It is the end of the 50’s.

Professor John Arnold takes a risk: He hires industrial designer Bob McKim at the Stanford mechanical engineering department. McKim has no Phd.

Arnold is a pioneer: He wants to teach his students productive and creative thinking.

The courses he and McKim develop are experiments to find out how to reach that goal.

Their insights are the fundamentals of design thinking

In 1963 Arnold dies of a heart attack at the age of 50.

McKim builds on his work and he takes up Arnolds’ suggestion to develop a course in visual thinking.

This is the beginning of a quest: What ís visual thinking?

He explores the Gestalt Theory, he talks to psychologists that focus on perception and to drawing artists.

But he learns most from his students

McKim makes them do dozens of exercises to explore their visual thinking capacity. They imagine to inhale a bird – to learn to control their mind’s eye. They note down their dreams – to learn to switch between their unconscious and their conscious thinking modes.

He teaches them how to draw.

Their pencil had to become an extension of their hand

Just like the tools of a carpenter. Because brain and body are involved when you think – and they interact with the world around you.

Nowadays we call that embodied cognition

When you have a trunk like an elephant you think of other ways to get a branch from a tree than when you have hands and feet.

In 1972 McKim publishes Experiences in Visual Thinking

It is a kaleidoscopic book with plenty of exercises from the course. McKim connects his findings with the work of Arnold and with ideas from the fields of psychology, philosophy and art. The book is no longer in print. In 2016 I made a visual summary of it.

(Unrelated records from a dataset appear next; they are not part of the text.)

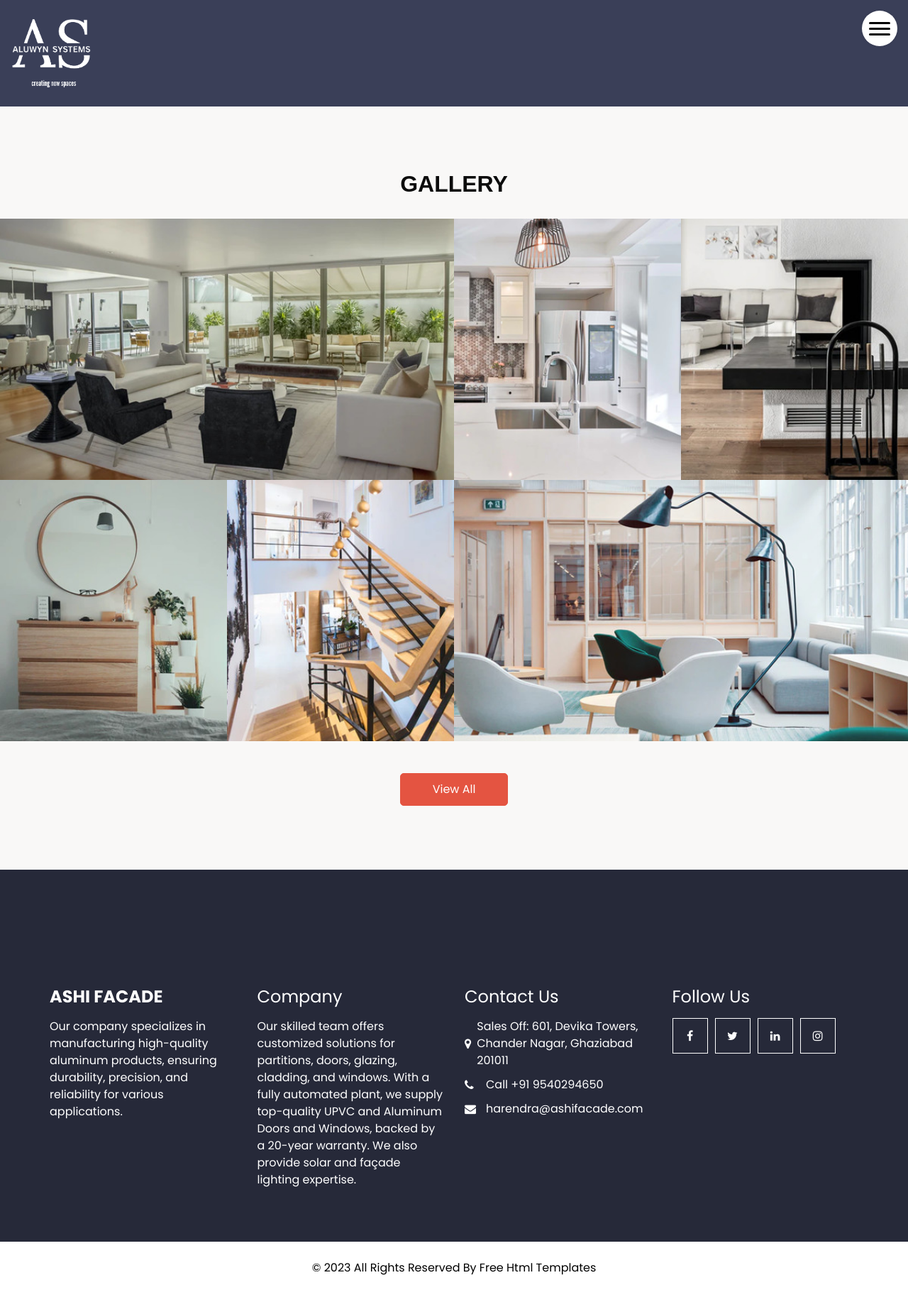
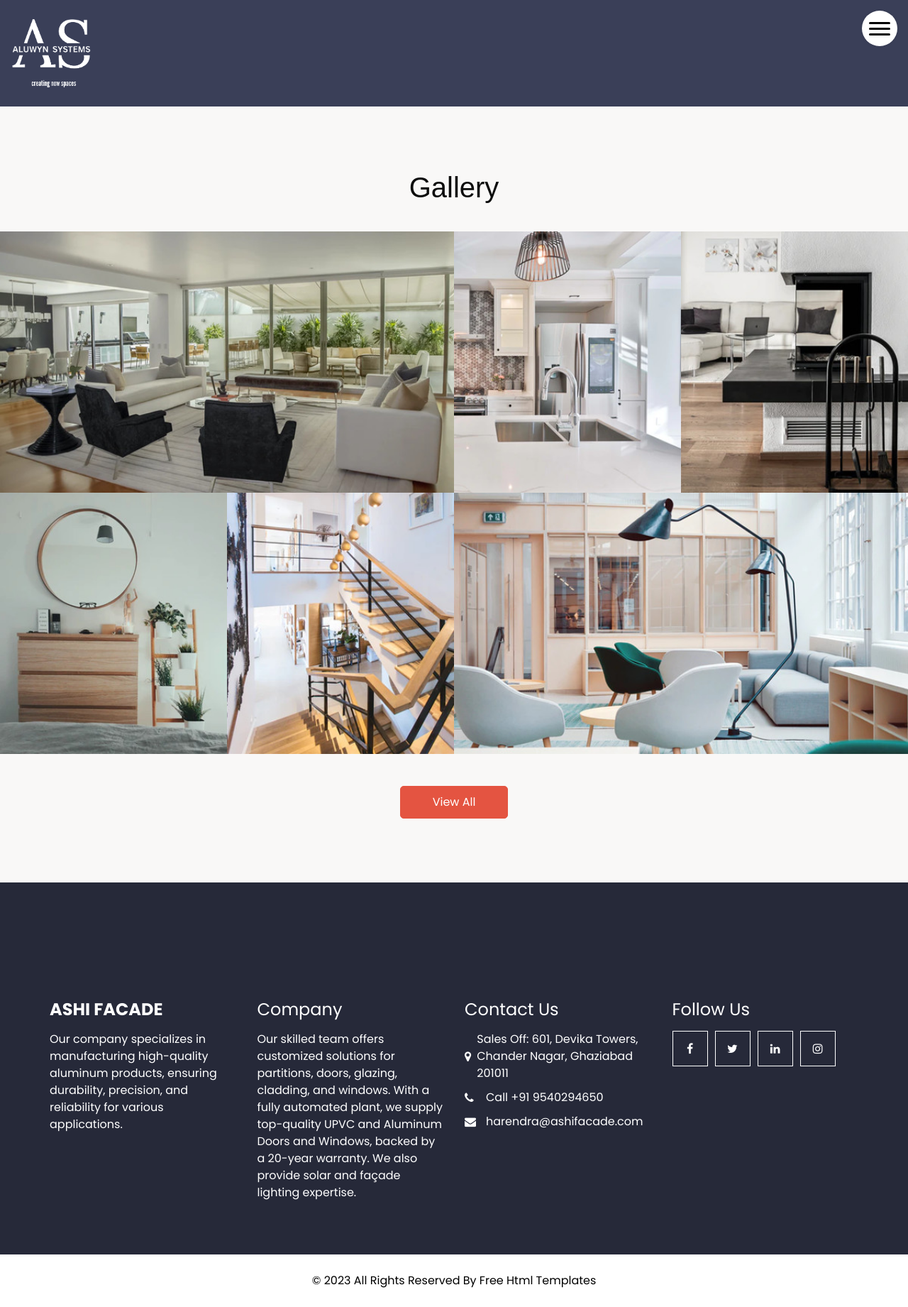
Before and after one commit to rohitmkt87/rohitmkt87.github.io, a Jekyll site: the page built from gallery.html, in a window 1280 px wide. Shown: the whole page at 71% size. Built offline with Jekyll 4.4.1, drawn with Linux system fonts in a browser that asks for light colours.

Commit message:
change in heading

```diff
--- a/_layouts/gallery.html
+++ b/_layouts/gallery.html
@@ -1,12 +1,11 @@
   {% include other_header.html %}
   <!-- gallery section -->
-
   <div class="gallery_section layout_padding">
     <div class="container-fluid">
       <div class="heading_container heading_center">
-        <h2>
+        <h1>
           Gallery
-        </h2>
+        </h1>
       </div>
       <div class="row">
         <div class=" col-sm-8 col-md-6 px-0">
--- a/_layouts/services.html
+++ b/_layouts/services.html
@@ -3,9 +3,9 @@
   <section class="service_section layout_padding">
     <div class="container">
       <div class="heading_container heading_center">
-        <h2>
+        <h1>
           Services
-        </h2>
+        </h1>
       </div>
       <div class="row">
         <div class="col-md-6 col-lg-4 mx-auto">
```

The goal of the book is to promote flexible thinking

The exercises help you to get beyond your fixed ways of looking – and to develop new ideas.

Nowadays drawing in business is focused on mapping out existing ideas. Most people use it to communicate their story more effectively.

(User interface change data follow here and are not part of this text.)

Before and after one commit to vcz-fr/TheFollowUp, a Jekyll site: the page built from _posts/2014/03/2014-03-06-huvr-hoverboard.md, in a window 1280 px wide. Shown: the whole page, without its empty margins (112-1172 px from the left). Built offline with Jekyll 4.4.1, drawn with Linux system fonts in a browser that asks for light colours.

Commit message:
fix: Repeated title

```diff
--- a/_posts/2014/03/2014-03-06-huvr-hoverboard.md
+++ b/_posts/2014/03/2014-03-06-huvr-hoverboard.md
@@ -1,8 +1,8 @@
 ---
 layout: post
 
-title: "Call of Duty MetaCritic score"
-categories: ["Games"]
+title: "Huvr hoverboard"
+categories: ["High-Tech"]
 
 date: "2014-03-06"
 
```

How do you think visually the way McKim meant it?

You start with a question that puzzles you: Something you want to change, but you don’t know how.

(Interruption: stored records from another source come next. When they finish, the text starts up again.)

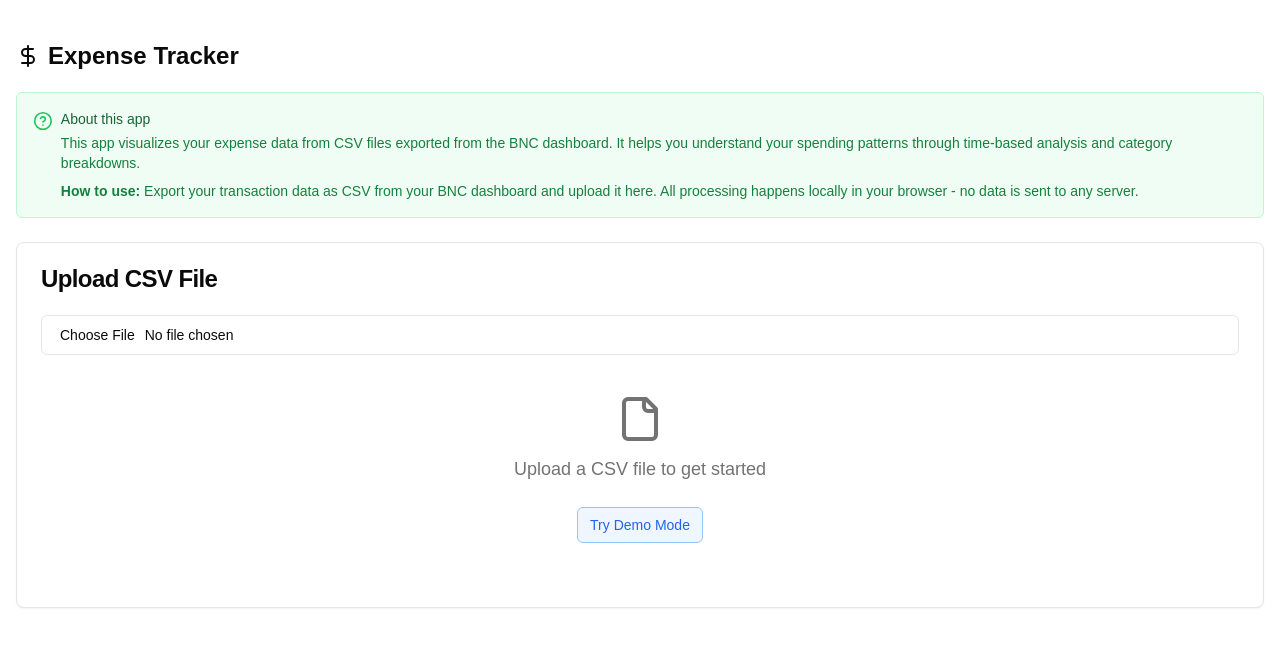
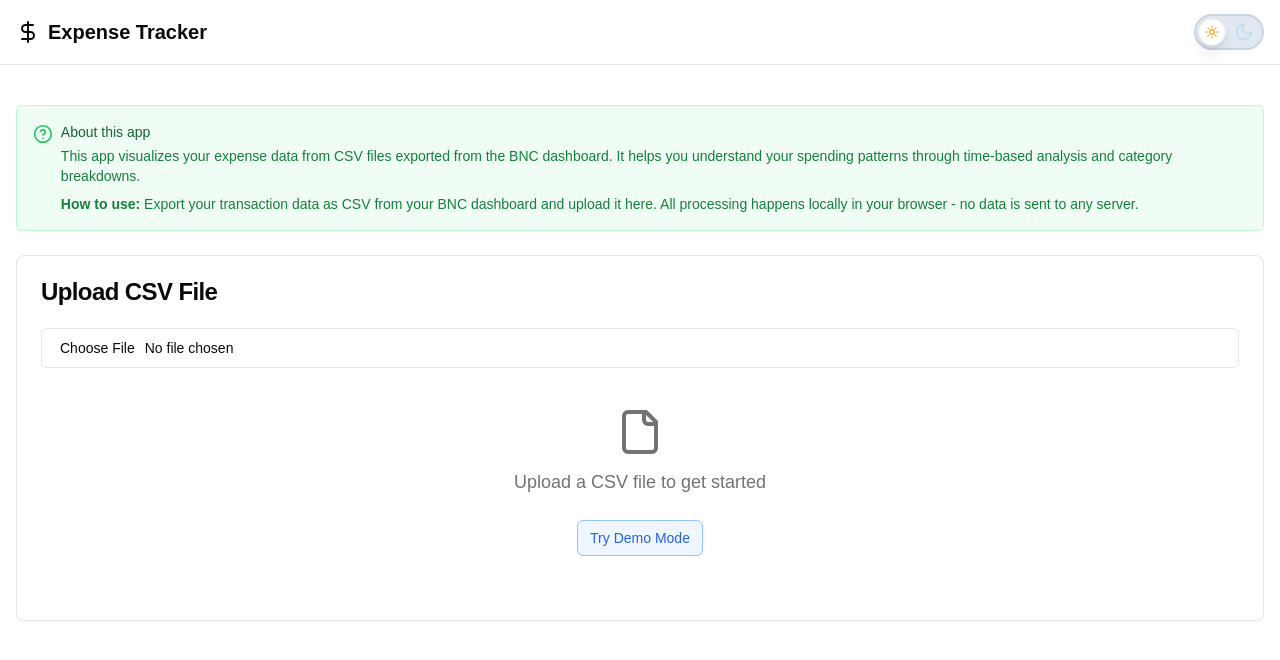
Before and after one commit to corentinleberre/expense-tracker, a Next.js app: page / in a window 1280 px wide. Shown: the top 660 px of the page. Built offline with nearby package versions, Linux system fonts and the light colour scheme.

Commit message:
Implement theme provider and toggle components for dark/light mode support. Update global styles for color scheme handling and add transitions. Refactor layout to include new header and theme provider.

```diff
--- a/src/app/globals.css
+++ b/src/app/globals.css
@@ -82,7 +82,21 @@ body {
   * {
     @apply border-border;
   }
+
+  html {
+    color-scheme: light;
+  }
+
+  html.dark {
+    color-scheme: dark;
+  }
+
   body {
     @apply bg-background text-foreground;
+    transition: background-color 0.3s ease, color 0.3s ease;
+  }
+
+  .no-transitions * {
+    transition: none !important;
   }
 }
--- a/src/app/layout.tsx
+++ b/src/app/layout.tsx
@@ -1,6 +1,8 @@
 import type { Metadata } from "next";
 import { Geist, Geist_Mono } from "next/font/google";
 import "./globals.css";
+import { ThemeProvider } from "@/components/ui/theme-provider";
+import { Header } from "@/components/ui/header";
 
 const geistSans = Geist({
   variable: "--font-geist-sans",
@@ -26,14 +28,23 @@ export default function RootLayout({
   children: React.ReactNode;
 }>) {
   return (
-    <html lang="en">
-      <head>
+    <html lang="en" suppressHydrationWarning>
+      <head suppressHydrationWarning>
         <link rel="icon" href="/favicon.svg" type="image/svg+xml" />
       </head>
       <body
-        className={`${geistSans.variable} ${geistMono.variable} antialiased mx-4`}
+        className={`${geistSans.variable} ${geistMono.variable} antialiased`}
+        suppressHydrationWarning
       >
-        {children}
+        <ThemeProvider
+          attribute="class"
+          defaultTheme="system"
+          enableSystem
+          disableTransitionOnChange
+        >
+          <Header />
+          <main className="mx-auto max-w-screen-2xl px-4">{children}</main>
+        </ThemeProvider>
       </body>
     </html>
   );
--- a/src/components/ExpenseTracker.tsx
+++ b/src/components/ExpenseTracker.tsx
@@ -2,7 +2,6 @@
 
 import { useState } from "react";
 import { useSearchParams, useRouter, usePathname } from "next/navigation";
-import { Icons } from "@/components/icons";
 import { MonthlyExpensesCard } from "@/components/MonthlyExpensesCard";
 import { YearlyExpensesCard } from "@/components/YearlyExpensesCard";
 import { CategoryBreakdownDialog } from "@/components/CategoryBreakdownDialog";
@@ -67,12 +66,7 @@ export default function ExpenseTracker() {
   const hasData = combinedData.length > 0;
 
   return (
-    <div className="container mx-auto py-10">
-      <h1 className="text-2xl font-bold mb-5 flex items-center">
-        <Icons.dollarSign className="mr-2 h-6 w-6" />
-        Expense Tracker
-      </h1>
-
+    <div className="py-10">
       {isDemo && (
         <InfoBanner
           type="demo"
--- a/src/components/InfoBanner.tsx
+++ b/src/components/InfoBanner.tsx
@@ -16,11 +16,11 @@ export function InfoBanner({
 }: InfoBannerProps) {
   if (type === "demo") {
     return (
-      <div className="bg-blue-50 p-4 mb-6 rounded-md border border-blue-200">
+      <div className="bg-blue-50 dark:bg-blue-950 p-4 mb-6 rounded-md border border-blue-200 dark:border-blue-800">
         <div className="flex items-start justify-between">
           <div className="flex items-start">
-            <Icons.help className="mr-2 h-5 w-5 text-blue-500 mt-0.5" />
-            <div className="text-sm text-blue-700">
+            <Icons.help className="mr-2 h-5 w-5 text-blue-500 dark:text-blue-400 mt-0.5" />
+            <div className="text-sm text-blue-700 dark:text-blue-300">
               <strong>Demo Mode:</strong> Browsing sample generated expense
               data. This data is randomly generated and does not represent real
               transactions.
@@ -29,7 +29,7 @@ export function InfoBanner({
           <Button
             variant="outline"
             size="sm"
-            className="whitespace-nowrap text-blue-600 border-blue-300 bg-transparent hover:bg-blue-100"
+            className="whitespace-nowrap text-blue-600 dark:text-blue-300 border-blue-300 dark:border-blue-700 bg-transparent hover:bg-blue-100 dark:hover:bg-blue-900"
             onClick={() => {
               if (onExit) {
                 onExit();
@@ -48,19 +48,19 @@ export function InfoBanner({
   }
 
   return (
-    <div className="bg-green-50 p-4 mb-6 rounded-md border border-green-200">
+    <div className="bg-green-50 dark:bg-green-950 p-4 mb-6 rounded-md border border-green-200 dark:border-green-800">
       <div className="flex items-start">
-        <Icons.help className="mr-2 h-5 w-5 text-green-500 mt-0.5" />
+        <Icons.help className="mr-2 h-5 w-5 text-green-500 dark:text-green-400 mt-0.5" />
         <div>
-          <h3 className="text-sm font-medium text-green-800 mb-1">
+          <h3 className="text-sm font-medium text-green-800 dark:text-green-300 mb-1">
             About this app
           </h3>
-          <p className="text-sm text-green-700 mb-2">
+          <p className="text-sm text-green-700 dark:text-green-400 mb-2">
             This app visualizes your expense data from CSV files exported from
             the BNC dashboard. It helps you understand your spending patterns
             through time-based analysis and category breakdowns.
           </p>
-          <p className="text-sm text-green-700">
+          <p className="text-sm text-green-700 dark:text-green-400">
             <strong>How to use:</strong> Export your transaction data as CSV
             from your BNC dashboard and upload it here. All processing happens
             locally in your browser - no data is sent to any server.
--- /dev/null
+++ b/src/components/ui/header.tsx
@@ -0,0 +1,18 @@
+"use client";
+
+import { Icons } from "@/components/icons";
+import { ThemeToggle } from "@/components/ui/theme-toggle";
+
+export function Header() {
+  return (
+    <header className="sticky top-0 z-40 w-full border-b bg-background">
+      <div className="container mx-auto px-4 flex h-16 items-center justify-between">
+        <div className="flex items-center gap-2">
+          <Icons.dollarSign className="h-6 w-6" />
+          <h1 className="font-semibold text-xl">Expense Tracker</h1>
+        </div>
+        <ThemeToggle />
+      </div>
+    </header>
+  );
+}
--- /dev/null
+++ b/src/components/ui/theme-provider.tsx
@@ -0,0 +1,132 @@
+"use client";
+
+import * as React from "react";
+import { createContext, useContext, useEffect, useState } from "react";
+
+type Theme = "dark" | "light" | "system";
+
+type ThemeProviderProps = {
+  children: React.ReactNode;
+  defaultTheme?: Theme;
+  storageKey?: string;
+  attribute?: string;
+  enableSystem?: boolean;
+  disableTransitionOnChange?: boolean;
+};
+
+type ThemeProviderState = {
+  theme: Theme;
+  setTheme: (theme: Theme) => void;
+};
+
+const initialState: ThemeProviderState = {
+  theme: "system",
+  setTheme: () => null,
+};
+
+const ThemeProviderContext = createContext<ThemeProviderState>(initialState);
+
+export function ThemeProvider({
+  children,
+  defaultTheme = "system",
+  storageKey = "theme",
+  attribute = "class",
+  enableSystem = true,
+  disableTransitionOnChange = false,
+  ...props
+}: ThemeProviderProps) {
+  const [theme, setTheme] = useState<Theme>(defaultTheme);
+  const [mounted, setMounted] = useState(false);
+
+  // Initialize theme on client-side
+  useEffect(() => {
+    // Check if we're in the browser environment
+    if (typeof window !== "undefined") {
+      // Access localStorage only in browser environment
+      const savedTheme = localStorage.getItem(storageKey) as Theme;
+      const preferredTheme = savedTheme || defaultTheme;
+      setTheme(preferredTheme);
+      setMounted(true);
+    }
+  }, [defaultTheme, storageKey]);
+
+  useEffect(() => {
+    if (!mounted) return;
+
+    const root = window.document.documentElement;
+
+    if (disableTransitionOnChange) {
+      root.classList.add("no-transitions");
+
+      // Force a reflow
+      window.getComputedStyle(root).getPropertyValue("opacity");
+    }
+
+    root.classList.remove("light", "dark");
+
+    if (theme === "system" && enableSystem) {
+      const systemTheme = window.matchMedia("(prefers-color-scheme: dark)")
+        .matches
+        ? "dark"
+        : "light";
+      root.classList.add(systemTheme);
+    } else {
+      root.classList.add(theme);
+    }
+
+    if (disableTransitionOnChange) {
+      // Remove the class in the next frame
+      setTimeout(() => {
+        root.classList.remove("no-transitions");
+      }, 0);
+    }
+  }, [theme, enableSystem, disableTransitionOnChange, mounted]);
+
+  // Handle system theme changes
+  useEffect(() => {
+    if (!mounted || !enableSystem) return;
+
+    const mediaQuery = window.matchMedia("(prefers-color-scheme: dark)");
+
+    const onSystemThemeChange = () => {
+      if (theme === "system") {
+        const root = window.document.documentElement;
+        root.classList.remove("light", "dark");
+        root.classList.add(mediaQuery.matches ? "dark" : "light");
+      }
+    };
+
+    mediaQuery.addEventListener("change", onSystemThemeChange);
+
+    return () => {
+      mediaQuery.removeEventListener("change", onSystemThemeChange);
+    };
+  }, [theme, enableSystem, mounted]);
+
+  const value = {
+    theme,
+    setTheme: (theme: Theme) => {
+      // Only access localStorage in browser environment
+      if (typeof window !== "undefined") {
+        localStorage.setItem(storageKey, theme);
+      }
+      setTheme(theme);
+    },
+  };
+
+  // Prevents theme flashing on first load
+  return (
+    <ThemeProviderContext.Provider {...props} value={value}>
+      {children}
+    </ThemeProviderContext.Provider>
+  );
+}
+
+export const useTheme = () => {
+  const context = useContext(ThemeProviderContext);
+
+  if (context === undefined)
+    throw new Error("useTheme must be used within a ThemeProvider");
+
+  return context;
+};
--- /dev/null
+++ b/src/components/ui/theme-toggle.tsx
@@ -0,0 +1,83 @@
+"use client";
+
+import * as React from "react";
+import { Moon, Sun } from "lucide-react";
+import { useTheme } from "@/components/ui/theme-provider";
+
+export function ThemeToggle() {
+  const { theme, setTheme } = useTheme();
+  const [mounted, setMounted] = React.useState(false);
+
+  // Only show the toggle after mounting to avoid hydration mismatch
+  React.useEffect(() => {
+    setMounted(true);
+  }, []);
+
+  if (!mounted) {
+    return <div className="w-[70px] h-[36px]" aria-hidden="true" />;
+  }
+
+  const isDark = theme === "dark";
+
+  return (
+    <button
+      onClick={() => setTheme(isDark ? "light" : "dark")}
+      className={`
+        relative inline-flex h-[36px] w-[70px] shrink-0 cursor-pointer rounded-full border-2
+        transition-colors duration-200 ease-in-out focus-visible:outline-none focus-visible:ring-2
+        focus-visible:ring-ring focus-visible:ring-offset-2 focus-visible:ring-offset-background
+        ${
+          isDark
+            ? "border-slate-700 bg-slate-800"
+            : "border-slate-300 bg-slate-200"
+        }
+      `}
+      aria-label="Toggle theme"
+    >
+      <span className="sr-only">Toggle theme</span>
+
+      {/* Track icons */}
+      <span className="absolute inset-0 flex items-center justify-between px-2 pointer-events-none">
+        <Sun
+          className={`h-5 w-5 text-amber-500 transition-opacity ${
+            isDark ? "opacity-40" : "opacity-100"
+          }`}
+        />
+        <Moon
+          className={`h-5 w-5 text-blue-300 transition-opacity ${
+            isDark ? "opacity-100" : "opacity-40"
+          }`}
+        />
+      </span>
+
+      {/* Toggle knob */}
+      <span
+        className={`
+          pointer-events-none absolute top-[2px] left-[2px] flex h-[28px] w-[28px] items-center justify-center rounded-full
+          shadow-lg ring-0 transition-transform duration-300 ease-in-out
+          ${
+            isDark
+              ? "translate-x-[34px] bg-slate-900 border border-slate-700"
+              : "translate-x-0 bg-white border border-slate-200"
+          }
+        `}
+      >
+        {/* Small icon in the toggle button */}
+        <span
+          className={`absolute inset-0 flex items-center justify-center transition-opacity duration-200 ${
+            isDark ? "opacity-0" : "opacity-100"
+          }`}
+        >
+          <Sun className="h-3.5 w-3.5 text-amber-500" />
+        </span>
+        <span
+          className={`absolute inset-0 flex items-center justify-center transition-opacity duration-200 ${
+            isDark ? "opacity-100" : "opacity-0"
+          }`}
+        >
+          <Moon className="h-3.5 w-3.5 text-blue-300" />
+        </span>
+      </span>
+    </button>
+  );
+}
```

Let your eyes, your brain and your hands work together to tackle the question

That works in three ways:

1. Look more attentively

 Our eyes are no passive cameras.

Together with our brain they continuously look for patterns. What you perceive is matched with what you know. It happens in the blink of an eye.

That works fine most of the time

You do not need to register more than a green blob on a stick to avoid walking into a tree.

But when things get complicated your brain also wants to take a shortcut

For example when there is something is at hand in work or life. We want quick solutions – and when you go to fast you do not see what is really going on.

How do you improve your observation? Draw to see, says McKimLook at what is in front of you: When you draw it you see what it actually comprises.

You don’t have to learn to draw

It is not about technique, or about making it look nice.

If necessary you can draw something without looking at the paper. Look at the contours of the object and use your eyes as a seismograph.

When you want to draw a question you map it out

That allows you to look at it quietly – without immediately needing an answer.

And there are many ways to draw what is on your mind.

2. See different perspectives

Take a question about how to get something done at work. How do you look at the company you work for? You can map out an organization in several ways. Do you draw a schematic picture or a concrete image. Or maybe a metaphor? Do you see an organization as a machine, an organism or a set of brains? Check out Gareth Morgans classic book Images of Organization for more examples.

And what is the view of your colleagues?

These are only a few of the ways you can visualize an organization.

If you map out a subject from different angles you get to know it better. Each way of depicting it creates another space in which you can think about how things in your organization work, how your team functions – or what your role is.

Your stack of drawings is input for the next step.

3. Use your drawings as vehicles for thought 

In your head you cannot see two pictures next to each other, no matter how good your memory is.

Drawings you can put next to each other, you can compare them, group them or change the order. When you see a drawing, you eyes immediately look for coherence and see what is missing.

Just like the prototyping that is so important in design thinking

When you work in design, you develop a prototype to see if an idea is feasible. And you adjust if it doesn’t.

Sketches are also easy to alter: Enlarge an element, draw something next to it, erase it, or move it around. The process triggers new associations, you may see a connection between 2 elements that happen to be placed next to each other.

You get different ideas about where you want to go with your organization, with your team, or with yourself.

In summary: When you draw you think differently than when you use words or numbers

And you can apply that immediately:

Take a subject you really want to work on. Make some quick sketches on loose bits of paper – and see which associations come up. Here you can find tips to get your thoughts down on paper.

And I made a visual with the 3 steps of visual thinking – with tips on how to direct them at a question that is on your mind. Click on it for a printable pdf.

Are you stuck?

Let’s do an online visual sparring session: We map out your question together and I join you in your exploration.